→ **EXERCISE AIM**
Please write out the entire listing below exactly, excluding its pictures.

####

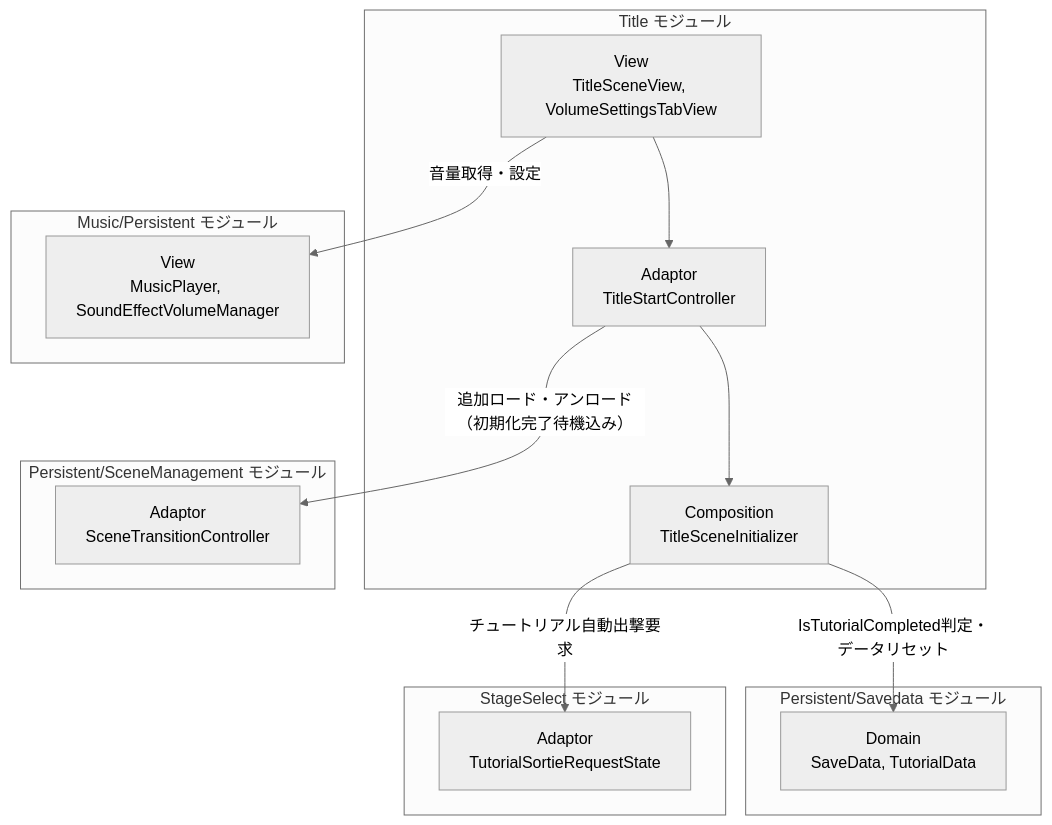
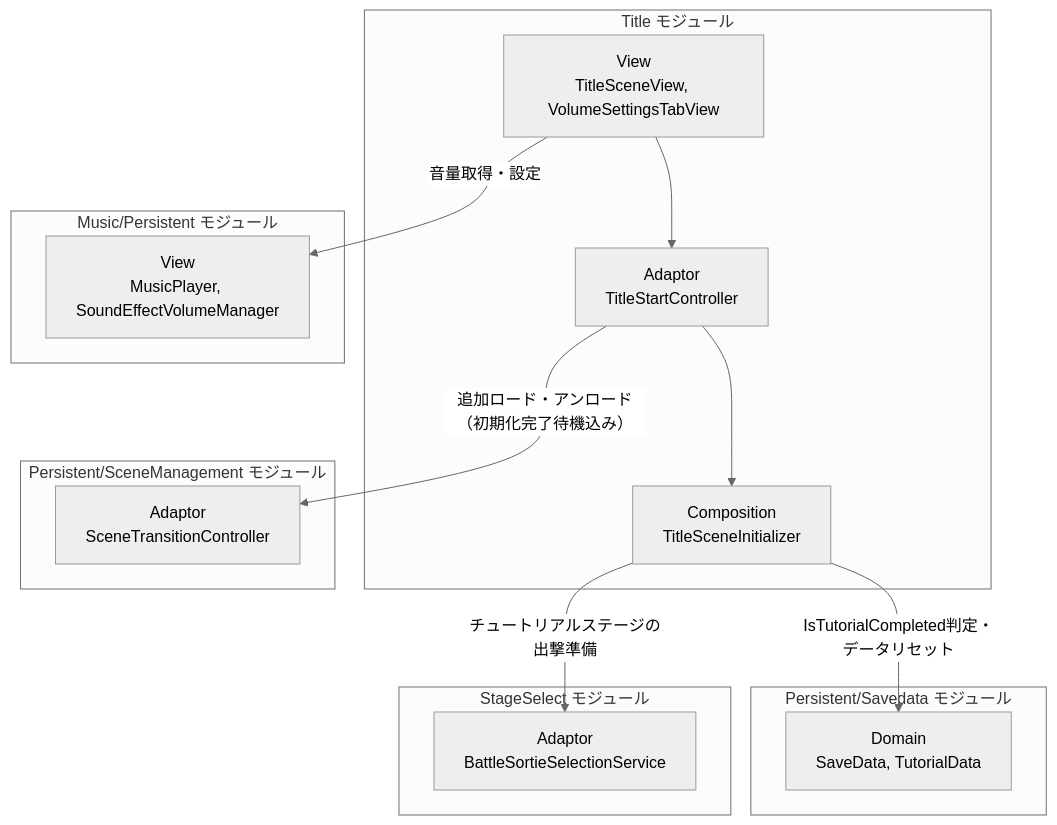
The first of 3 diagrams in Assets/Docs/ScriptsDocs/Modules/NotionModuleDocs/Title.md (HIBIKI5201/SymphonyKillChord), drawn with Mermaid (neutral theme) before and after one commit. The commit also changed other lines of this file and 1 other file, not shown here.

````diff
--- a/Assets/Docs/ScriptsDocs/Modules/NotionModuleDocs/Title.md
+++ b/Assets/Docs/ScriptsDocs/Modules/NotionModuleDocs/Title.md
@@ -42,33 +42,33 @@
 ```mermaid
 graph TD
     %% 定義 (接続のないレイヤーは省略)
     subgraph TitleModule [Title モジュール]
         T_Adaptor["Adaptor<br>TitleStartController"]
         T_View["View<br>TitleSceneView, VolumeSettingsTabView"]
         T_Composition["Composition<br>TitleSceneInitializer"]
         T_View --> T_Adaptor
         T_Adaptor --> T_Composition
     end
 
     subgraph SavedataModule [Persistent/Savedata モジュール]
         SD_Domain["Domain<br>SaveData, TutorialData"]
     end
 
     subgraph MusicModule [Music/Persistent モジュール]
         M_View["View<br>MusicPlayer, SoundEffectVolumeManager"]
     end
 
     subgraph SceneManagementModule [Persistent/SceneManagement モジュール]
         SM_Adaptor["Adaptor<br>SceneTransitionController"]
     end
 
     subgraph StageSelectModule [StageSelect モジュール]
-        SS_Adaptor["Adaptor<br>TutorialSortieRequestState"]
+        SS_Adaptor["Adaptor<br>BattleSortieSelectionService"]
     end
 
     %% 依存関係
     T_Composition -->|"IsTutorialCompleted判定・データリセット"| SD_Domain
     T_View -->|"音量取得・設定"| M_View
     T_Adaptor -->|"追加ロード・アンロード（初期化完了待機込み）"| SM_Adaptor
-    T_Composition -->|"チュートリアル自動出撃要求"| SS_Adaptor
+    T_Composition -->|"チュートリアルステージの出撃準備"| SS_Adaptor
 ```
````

####

→ **ANSWER FOR THE TASK**
The first of 3 diagrams in Assets/Docs/ScriptsDocs/Modules/NotionModuleDocs/Title.md (HIBIKI5201/SymphonyKillChord), drawn with Mermaid (neutral theme) before and after one commit. The commit also changed other lines of this file and 1 other file, not shown here.

````diff
--- a/Assets/Docs/ScriptsDocs/Modules/NotionModuleDocs/Title.md
+++ b/Assets/Docs/ScriptsDocs/Modules/NotionModuleDocs/Title.md
@@ -42,33 +42,33 @@
 ```mermaid
 graph TD
     %% 定義 (接続のないレイヤーは省略)
     subgraph TitleModule [Title モジュール]
         T_Adaptor["Adaptor<br>TitleStartController"]
         T_View["View<br>TitleSceneView, VolumeSettingsTabView"]
         T_Composition["Composition<br>TitleSceneInitializer"]
         T_View --> T_Adaptor
         T_Adaptor --> T_Composition
     end
 
     subgraph SavedataModule [Persistent/Savedata モジュール]
         SD_Domain["Domain<br>SaveData, TutorialData"]
     end
 
     subgraph MusicModule [Music/Persistent モジュール]
         M_View["View<br>MusicPlayer, SoundEffectVolumeManager"]
     end
 
     subgraph SceneManagementModule [Persistent/SceneManagement モジュール]
         SM_Adaptor["Adaptor<br>SceneTransitionController"]
     end
 
     subgraph StageSelectModule [StageSelect モジュール]
-        SS_Adaptor["Adaptor<br>TutorialSortieRequestState"]
+        SS_Adaptor["Adaptor<br>BattleSortieSelectionService"]
     end
 
     %% 依存関係
     T_Composition -->|"IsTutorialCompleted判定・データリセット"| SD_Domain
     T_View -->|"音量取得・設定"| M_View
     T_Adaptor -->|"追加ロード・アンロード（初期化完了待機込み）"| SM_Adaptor
-    T_Composition -->|"チュートリアル自動出撃要求"| SS_Adaptor
+    T_Composition -->|"チュートリアルステージの出撃準備"| SS_Adaptor
 ```
````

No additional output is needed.